**ABOUT THIS EXERCISE**
The answer must consist of every line below that contains the word "page".

**DATA SHOWN**
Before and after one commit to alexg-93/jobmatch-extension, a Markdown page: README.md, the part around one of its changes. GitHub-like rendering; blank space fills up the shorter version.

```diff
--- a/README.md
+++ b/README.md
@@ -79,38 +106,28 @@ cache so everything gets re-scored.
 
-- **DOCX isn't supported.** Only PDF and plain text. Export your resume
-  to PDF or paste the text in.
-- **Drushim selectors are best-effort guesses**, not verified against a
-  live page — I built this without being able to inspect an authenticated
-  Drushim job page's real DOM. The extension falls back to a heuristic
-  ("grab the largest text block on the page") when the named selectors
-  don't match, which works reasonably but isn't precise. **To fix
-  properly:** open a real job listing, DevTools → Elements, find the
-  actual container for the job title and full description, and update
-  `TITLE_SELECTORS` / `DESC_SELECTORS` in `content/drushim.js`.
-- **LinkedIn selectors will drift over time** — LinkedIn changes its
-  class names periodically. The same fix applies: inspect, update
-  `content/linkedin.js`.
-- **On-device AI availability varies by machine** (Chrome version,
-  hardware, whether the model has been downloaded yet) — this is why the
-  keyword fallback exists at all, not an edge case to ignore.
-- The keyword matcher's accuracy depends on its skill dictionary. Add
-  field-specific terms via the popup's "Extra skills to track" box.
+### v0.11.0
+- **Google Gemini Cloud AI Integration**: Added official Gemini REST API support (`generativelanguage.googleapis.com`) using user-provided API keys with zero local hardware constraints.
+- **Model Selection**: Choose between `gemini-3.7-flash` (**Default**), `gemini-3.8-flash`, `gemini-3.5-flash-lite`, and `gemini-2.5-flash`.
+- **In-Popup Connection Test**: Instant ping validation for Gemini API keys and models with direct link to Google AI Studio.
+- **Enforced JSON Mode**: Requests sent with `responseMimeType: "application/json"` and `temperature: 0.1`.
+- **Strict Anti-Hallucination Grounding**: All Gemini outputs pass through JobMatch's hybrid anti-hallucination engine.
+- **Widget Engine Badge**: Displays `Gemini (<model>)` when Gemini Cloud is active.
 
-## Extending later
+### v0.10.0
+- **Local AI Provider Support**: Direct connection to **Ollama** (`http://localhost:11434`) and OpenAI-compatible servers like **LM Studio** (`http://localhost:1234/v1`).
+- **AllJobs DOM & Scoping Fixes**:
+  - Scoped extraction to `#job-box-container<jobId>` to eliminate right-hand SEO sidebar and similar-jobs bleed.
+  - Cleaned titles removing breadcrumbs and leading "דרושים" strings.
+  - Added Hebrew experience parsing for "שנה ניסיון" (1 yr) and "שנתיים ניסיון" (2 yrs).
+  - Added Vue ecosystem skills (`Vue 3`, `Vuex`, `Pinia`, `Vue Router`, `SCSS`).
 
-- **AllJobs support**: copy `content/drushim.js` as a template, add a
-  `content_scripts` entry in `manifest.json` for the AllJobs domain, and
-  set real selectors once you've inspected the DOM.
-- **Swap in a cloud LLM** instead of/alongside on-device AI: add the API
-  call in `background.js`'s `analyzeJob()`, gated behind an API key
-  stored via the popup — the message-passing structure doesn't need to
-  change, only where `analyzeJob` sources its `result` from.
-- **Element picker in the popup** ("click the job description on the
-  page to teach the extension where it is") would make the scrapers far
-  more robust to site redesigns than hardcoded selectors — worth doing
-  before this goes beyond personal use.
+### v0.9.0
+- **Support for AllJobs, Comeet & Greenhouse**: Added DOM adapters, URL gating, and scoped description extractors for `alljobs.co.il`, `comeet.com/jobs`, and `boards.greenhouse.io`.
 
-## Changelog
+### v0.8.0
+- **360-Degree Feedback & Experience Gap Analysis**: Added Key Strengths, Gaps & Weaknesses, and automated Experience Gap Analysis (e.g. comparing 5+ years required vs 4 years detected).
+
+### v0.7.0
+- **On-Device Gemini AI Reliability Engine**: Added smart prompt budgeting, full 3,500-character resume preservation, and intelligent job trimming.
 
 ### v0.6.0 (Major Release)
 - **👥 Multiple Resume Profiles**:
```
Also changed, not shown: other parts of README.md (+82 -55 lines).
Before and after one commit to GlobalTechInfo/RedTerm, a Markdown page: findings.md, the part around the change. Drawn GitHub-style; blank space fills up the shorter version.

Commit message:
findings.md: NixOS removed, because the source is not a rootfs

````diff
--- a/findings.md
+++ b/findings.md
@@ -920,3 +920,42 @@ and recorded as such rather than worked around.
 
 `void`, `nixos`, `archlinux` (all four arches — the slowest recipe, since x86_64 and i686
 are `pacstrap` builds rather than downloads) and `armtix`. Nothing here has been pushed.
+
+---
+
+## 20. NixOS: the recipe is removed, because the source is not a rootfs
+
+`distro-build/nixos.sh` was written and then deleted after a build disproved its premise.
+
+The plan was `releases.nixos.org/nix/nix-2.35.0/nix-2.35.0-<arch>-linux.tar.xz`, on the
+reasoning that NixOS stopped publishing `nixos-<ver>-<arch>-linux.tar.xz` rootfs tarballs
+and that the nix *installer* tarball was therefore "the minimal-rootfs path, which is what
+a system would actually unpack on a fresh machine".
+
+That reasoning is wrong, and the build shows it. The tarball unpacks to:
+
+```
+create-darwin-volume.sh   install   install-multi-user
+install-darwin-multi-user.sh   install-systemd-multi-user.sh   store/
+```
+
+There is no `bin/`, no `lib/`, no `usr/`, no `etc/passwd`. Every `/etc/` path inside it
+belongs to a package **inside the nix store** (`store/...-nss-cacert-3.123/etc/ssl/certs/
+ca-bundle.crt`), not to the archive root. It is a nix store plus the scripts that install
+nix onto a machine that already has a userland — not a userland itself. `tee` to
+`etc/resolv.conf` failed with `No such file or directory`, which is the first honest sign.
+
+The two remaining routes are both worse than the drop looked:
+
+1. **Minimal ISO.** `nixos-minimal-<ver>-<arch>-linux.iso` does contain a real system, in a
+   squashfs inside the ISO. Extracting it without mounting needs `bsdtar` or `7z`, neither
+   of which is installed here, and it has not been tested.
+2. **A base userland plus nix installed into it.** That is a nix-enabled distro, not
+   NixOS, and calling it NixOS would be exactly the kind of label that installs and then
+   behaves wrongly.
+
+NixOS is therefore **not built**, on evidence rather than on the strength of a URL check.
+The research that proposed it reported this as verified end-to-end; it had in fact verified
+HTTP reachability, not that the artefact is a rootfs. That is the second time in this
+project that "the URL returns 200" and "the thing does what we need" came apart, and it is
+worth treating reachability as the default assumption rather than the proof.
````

**PROBLEM SOLUTION**
Before and after one commit to alexg-93/jobmatch-extension, a Markdown page: README.md, the part around one of its changes. GitHub-like rendering; blank space fills up the shorter version.
-  live page — I built this without being able to inspect an authenticated
-  Drushim job page's real DOM. The extension falls back to a heuristic
-  ("grab the largest text block on the page") when the named selectors
-  page to teach the extension where it is") would make the scrapers far
Before and after one commit to GlobalTechInfo/RedTerm, a Markdown page: findings.md, the part around the change. Drawn GitHub-style; blank space fills up the shorter version.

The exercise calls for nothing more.